What you will do: Locate every line in the records below that holds the word "nbsp" and return each one.

Change detection data

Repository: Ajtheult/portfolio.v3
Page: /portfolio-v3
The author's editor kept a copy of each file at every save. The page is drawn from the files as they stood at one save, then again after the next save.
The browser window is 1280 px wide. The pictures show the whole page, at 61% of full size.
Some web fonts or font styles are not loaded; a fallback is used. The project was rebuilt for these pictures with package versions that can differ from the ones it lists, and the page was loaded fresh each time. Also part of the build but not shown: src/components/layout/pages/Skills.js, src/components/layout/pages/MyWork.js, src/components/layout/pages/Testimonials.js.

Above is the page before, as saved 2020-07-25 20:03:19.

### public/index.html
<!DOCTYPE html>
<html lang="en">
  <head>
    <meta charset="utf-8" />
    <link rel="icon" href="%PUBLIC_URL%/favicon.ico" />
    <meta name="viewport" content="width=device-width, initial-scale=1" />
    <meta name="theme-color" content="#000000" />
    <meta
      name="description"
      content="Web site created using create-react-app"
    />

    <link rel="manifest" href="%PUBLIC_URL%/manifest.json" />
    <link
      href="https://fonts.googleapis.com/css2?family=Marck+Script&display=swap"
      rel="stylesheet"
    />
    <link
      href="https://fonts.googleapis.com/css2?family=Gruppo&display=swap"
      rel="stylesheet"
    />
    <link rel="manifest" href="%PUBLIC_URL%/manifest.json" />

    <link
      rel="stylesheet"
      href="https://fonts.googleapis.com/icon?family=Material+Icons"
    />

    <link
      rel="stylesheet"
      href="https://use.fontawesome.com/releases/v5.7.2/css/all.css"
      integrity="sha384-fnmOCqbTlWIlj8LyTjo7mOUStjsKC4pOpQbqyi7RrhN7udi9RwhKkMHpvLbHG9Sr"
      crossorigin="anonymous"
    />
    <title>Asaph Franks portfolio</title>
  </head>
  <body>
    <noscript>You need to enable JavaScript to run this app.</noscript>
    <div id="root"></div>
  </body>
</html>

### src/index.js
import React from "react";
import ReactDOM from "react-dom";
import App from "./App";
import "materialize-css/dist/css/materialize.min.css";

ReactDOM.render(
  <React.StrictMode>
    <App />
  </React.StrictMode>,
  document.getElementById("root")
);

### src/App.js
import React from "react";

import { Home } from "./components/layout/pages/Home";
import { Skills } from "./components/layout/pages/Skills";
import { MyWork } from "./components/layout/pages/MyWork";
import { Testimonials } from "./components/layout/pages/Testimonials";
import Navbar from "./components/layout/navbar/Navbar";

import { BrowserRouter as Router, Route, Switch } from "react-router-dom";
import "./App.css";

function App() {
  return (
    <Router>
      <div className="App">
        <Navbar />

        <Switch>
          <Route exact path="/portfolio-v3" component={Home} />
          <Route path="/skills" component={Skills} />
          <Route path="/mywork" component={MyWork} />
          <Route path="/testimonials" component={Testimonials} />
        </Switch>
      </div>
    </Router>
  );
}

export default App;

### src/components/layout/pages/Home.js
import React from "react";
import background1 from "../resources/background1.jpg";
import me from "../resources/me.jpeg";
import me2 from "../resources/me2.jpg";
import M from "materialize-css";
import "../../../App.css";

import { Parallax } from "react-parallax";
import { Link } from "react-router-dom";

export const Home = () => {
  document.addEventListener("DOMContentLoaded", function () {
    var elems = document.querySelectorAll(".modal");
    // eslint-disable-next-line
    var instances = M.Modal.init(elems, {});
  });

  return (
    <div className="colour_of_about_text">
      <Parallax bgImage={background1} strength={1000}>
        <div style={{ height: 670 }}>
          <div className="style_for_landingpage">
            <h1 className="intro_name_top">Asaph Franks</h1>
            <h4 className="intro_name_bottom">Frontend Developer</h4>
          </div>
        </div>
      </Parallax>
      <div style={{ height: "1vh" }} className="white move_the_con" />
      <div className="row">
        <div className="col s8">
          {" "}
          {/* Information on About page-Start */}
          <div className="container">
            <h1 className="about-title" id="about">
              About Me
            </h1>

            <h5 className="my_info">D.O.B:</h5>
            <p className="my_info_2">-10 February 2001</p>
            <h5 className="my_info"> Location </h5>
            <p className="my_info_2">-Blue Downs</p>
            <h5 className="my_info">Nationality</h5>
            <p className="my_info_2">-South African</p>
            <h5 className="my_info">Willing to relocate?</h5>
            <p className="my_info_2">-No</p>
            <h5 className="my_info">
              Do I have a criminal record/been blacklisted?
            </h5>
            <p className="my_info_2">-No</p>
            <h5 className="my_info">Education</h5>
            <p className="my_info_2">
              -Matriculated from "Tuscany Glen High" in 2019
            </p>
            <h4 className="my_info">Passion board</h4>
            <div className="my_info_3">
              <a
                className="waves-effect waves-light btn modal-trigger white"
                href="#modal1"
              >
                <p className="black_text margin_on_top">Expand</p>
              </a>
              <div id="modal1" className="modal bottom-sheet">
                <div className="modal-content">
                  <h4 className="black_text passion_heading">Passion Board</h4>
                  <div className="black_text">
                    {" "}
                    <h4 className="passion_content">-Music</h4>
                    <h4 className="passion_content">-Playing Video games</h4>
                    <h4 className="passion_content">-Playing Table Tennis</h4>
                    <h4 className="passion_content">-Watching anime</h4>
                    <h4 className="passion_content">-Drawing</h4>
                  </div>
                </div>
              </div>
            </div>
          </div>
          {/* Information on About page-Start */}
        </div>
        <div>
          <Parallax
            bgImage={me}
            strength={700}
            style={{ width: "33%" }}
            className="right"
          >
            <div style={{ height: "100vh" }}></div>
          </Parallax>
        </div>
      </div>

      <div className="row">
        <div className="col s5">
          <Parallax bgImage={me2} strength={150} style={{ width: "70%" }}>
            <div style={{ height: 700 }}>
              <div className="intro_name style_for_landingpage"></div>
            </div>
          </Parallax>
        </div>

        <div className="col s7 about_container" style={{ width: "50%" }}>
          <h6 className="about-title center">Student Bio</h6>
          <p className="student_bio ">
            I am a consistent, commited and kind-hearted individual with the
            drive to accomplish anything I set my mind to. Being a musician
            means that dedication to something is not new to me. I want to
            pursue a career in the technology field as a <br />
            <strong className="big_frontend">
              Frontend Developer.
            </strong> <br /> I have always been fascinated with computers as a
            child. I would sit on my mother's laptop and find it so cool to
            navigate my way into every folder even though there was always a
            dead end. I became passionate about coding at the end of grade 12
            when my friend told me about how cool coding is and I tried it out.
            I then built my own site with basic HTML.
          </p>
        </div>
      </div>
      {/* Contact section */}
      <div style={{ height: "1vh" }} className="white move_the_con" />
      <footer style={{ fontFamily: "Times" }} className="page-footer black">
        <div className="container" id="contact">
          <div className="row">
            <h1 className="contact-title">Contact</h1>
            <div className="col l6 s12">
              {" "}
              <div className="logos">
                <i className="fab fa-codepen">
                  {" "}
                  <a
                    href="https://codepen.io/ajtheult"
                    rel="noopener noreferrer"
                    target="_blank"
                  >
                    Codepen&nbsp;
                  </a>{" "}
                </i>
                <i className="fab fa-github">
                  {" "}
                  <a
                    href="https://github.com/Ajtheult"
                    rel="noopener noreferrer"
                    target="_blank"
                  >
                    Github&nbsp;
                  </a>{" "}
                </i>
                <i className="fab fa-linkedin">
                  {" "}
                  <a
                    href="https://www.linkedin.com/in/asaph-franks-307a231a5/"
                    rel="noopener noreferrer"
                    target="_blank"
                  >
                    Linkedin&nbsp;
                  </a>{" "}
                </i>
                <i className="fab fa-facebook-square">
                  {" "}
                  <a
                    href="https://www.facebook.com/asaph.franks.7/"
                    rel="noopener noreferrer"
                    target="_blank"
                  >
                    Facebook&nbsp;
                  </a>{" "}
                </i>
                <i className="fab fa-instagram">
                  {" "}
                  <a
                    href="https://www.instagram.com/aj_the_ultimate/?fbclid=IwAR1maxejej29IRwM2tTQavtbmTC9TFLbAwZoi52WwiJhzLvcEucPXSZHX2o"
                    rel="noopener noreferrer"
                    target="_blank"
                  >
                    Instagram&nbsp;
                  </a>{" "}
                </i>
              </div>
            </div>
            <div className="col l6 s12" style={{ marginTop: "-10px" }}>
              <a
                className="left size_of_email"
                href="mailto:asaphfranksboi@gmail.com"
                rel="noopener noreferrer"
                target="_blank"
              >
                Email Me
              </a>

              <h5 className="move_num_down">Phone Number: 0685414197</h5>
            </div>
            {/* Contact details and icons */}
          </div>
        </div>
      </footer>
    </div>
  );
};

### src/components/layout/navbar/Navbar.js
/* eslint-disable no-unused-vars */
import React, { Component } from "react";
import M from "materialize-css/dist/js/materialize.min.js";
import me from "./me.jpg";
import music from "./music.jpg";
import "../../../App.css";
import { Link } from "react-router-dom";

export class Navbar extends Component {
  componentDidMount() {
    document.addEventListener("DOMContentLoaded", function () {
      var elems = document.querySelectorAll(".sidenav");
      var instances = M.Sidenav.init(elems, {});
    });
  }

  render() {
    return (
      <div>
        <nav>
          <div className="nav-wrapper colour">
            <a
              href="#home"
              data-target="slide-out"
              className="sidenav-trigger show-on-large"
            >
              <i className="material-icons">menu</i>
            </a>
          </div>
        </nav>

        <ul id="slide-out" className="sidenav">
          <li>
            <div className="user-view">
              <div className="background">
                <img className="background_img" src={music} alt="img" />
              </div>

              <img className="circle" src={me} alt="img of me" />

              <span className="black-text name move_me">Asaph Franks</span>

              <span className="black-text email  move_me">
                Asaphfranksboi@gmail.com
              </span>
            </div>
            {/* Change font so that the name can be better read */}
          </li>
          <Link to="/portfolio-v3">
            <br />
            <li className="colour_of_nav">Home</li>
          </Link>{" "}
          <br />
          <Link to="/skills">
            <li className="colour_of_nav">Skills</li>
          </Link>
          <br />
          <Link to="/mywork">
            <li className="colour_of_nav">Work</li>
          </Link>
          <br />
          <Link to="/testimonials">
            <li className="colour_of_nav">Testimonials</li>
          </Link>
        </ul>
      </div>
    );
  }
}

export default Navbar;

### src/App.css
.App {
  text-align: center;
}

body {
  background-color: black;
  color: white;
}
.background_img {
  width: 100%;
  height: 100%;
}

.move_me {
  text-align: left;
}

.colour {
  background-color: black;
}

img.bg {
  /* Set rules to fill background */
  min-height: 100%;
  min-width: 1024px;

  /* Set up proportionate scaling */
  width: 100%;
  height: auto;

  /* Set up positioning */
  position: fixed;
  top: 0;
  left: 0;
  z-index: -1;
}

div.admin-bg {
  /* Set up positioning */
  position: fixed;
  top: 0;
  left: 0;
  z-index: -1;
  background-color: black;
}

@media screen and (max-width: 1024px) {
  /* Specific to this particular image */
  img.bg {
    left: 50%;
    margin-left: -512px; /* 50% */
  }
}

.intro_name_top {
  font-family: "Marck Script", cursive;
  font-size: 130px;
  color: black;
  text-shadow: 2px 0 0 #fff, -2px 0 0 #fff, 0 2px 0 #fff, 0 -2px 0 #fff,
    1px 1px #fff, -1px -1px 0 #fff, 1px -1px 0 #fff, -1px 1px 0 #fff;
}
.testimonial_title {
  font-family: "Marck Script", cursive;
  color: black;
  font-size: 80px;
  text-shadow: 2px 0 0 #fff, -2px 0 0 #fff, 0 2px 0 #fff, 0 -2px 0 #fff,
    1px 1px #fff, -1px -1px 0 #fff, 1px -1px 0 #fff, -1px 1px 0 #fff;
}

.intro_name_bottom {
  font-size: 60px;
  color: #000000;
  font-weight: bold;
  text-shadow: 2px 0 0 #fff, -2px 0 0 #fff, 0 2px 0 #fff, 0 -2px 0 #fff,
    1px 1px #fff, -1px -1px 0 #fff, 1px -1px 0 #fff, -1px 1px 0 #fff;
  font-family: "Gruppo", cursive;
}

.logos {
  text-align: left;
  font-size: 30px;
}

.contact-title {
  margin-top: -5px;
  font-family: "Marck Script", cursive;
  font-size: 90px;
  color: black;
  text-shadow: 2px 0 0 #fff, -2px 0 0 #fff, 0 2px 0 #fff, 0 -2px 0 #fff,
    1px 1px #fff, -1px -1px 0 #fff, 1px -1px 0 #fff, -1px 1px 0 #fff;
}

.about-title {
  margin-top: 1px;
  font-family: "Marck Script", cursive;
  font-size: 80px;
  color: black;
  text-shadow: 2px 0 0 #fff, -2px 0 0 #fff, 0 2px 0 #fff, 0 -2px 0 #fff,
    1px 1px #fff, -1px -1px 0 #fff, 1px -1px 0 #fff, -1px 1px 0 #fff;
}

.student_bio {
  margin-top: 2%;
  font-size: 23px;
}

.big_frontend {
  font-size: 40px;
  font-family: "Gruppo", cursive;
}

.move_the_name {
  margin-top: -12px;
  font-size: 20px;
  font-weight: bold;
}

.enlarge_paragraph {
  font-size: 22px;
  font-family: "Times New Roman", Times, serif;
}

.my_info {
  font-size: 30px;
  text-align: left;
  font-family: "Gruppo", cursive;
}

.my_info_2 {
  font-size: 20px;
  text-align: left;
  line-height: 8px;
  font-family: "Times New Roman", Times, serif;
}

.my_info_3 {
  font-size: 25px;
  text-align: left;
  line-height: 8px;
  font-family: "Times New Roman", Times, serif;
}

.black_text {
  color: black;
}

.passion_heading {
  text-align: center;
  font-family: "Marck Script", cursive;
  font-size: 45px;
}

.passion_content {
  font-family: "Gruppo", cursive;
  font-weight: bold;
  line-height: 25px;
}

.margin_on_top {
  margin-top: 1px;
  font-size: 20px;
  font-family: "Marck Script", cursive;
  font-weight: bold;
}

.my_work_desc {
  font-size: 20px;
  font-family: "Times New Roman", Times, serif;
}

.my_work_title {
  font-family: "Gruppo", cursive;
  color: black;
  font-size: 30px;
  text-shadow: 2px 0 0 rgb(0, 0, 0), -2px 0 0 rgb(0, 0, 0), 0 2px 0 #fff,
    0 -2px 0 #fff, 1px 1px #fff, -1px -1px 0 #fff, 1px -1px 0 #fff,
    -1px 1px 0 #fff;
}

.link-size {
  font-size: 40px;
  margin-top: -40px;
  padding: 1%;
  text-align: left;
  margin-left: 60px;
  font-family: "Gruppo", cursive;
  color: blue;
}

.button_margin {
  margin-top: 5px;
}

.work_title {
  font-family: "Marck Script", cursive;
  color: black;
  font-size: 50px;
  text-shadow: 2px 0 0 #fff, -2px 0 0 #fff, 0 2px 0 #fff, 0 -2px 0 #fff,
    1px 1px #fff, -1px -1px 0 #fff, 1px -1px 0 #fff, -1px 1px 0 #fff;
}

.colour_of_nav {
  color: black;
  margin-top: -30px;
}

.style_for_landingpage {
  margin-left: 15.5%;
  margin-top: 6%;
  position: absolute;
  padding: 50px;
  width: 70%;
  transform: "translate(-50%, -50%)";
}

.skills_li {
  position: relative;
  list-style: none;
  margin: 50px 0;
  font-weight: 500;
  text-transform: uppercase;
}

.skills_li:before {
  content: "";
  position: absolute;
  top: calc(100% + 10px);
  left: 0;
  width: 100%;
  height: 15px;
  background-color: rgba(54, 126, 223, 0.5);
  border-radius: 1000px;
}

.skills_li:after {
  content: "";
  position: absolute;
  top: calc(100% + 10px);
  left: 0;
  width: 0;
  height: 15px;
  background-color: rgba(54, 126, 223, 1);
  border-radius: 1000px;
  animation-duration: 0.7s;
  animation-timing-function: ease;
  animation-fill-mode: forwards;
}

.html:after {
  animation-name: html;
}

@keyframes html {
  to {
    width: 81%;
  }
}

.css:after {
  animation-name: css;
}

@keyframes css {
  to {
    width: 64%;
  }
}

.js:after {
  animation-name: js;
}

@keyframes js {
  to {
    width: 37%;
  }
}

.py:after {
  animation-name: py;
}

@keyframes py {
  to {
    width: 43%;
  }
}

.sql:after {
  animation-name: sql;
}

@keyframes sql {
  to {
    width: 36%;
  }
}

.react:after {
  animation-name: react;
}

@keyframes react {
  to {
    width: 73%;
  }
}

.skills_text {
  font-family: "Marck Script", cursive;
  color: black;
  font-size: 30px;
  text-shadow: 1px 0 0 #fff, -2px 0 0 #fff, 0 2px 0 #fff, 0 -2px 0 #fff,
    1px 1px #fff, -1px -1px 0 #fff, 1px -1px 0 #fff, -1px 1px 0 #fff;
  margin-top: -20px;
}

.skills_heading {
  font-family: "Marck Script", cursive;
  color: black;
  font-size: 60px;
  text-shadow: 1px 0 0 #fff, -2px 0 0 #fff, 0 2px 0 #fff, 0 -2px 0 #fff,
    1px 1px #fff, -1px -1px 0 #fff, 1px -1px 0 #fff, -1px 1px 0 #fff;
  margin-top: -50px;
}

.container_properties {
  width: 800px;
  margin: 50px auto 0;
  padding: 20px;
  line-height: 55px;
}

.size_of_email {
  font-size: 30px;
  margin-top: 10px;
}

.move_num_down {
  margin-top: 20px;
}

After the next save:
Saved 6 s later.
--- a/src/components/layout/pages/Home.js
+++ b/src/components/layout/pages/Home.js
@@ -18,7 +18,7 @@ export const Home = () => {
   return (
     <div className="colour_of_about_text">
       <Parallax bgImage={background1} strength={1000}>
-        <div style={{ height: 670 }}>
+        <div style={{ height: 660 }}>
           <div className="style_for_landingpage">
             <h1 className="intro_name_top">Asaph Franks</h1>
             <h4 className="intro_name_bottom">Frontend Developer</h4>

Output below:
                    Codepen&nbsp;
                    Github&nbsp;
                    Linkedin&nbsp;
                    Facebook&nbsp;
                    Instagram&nbsp;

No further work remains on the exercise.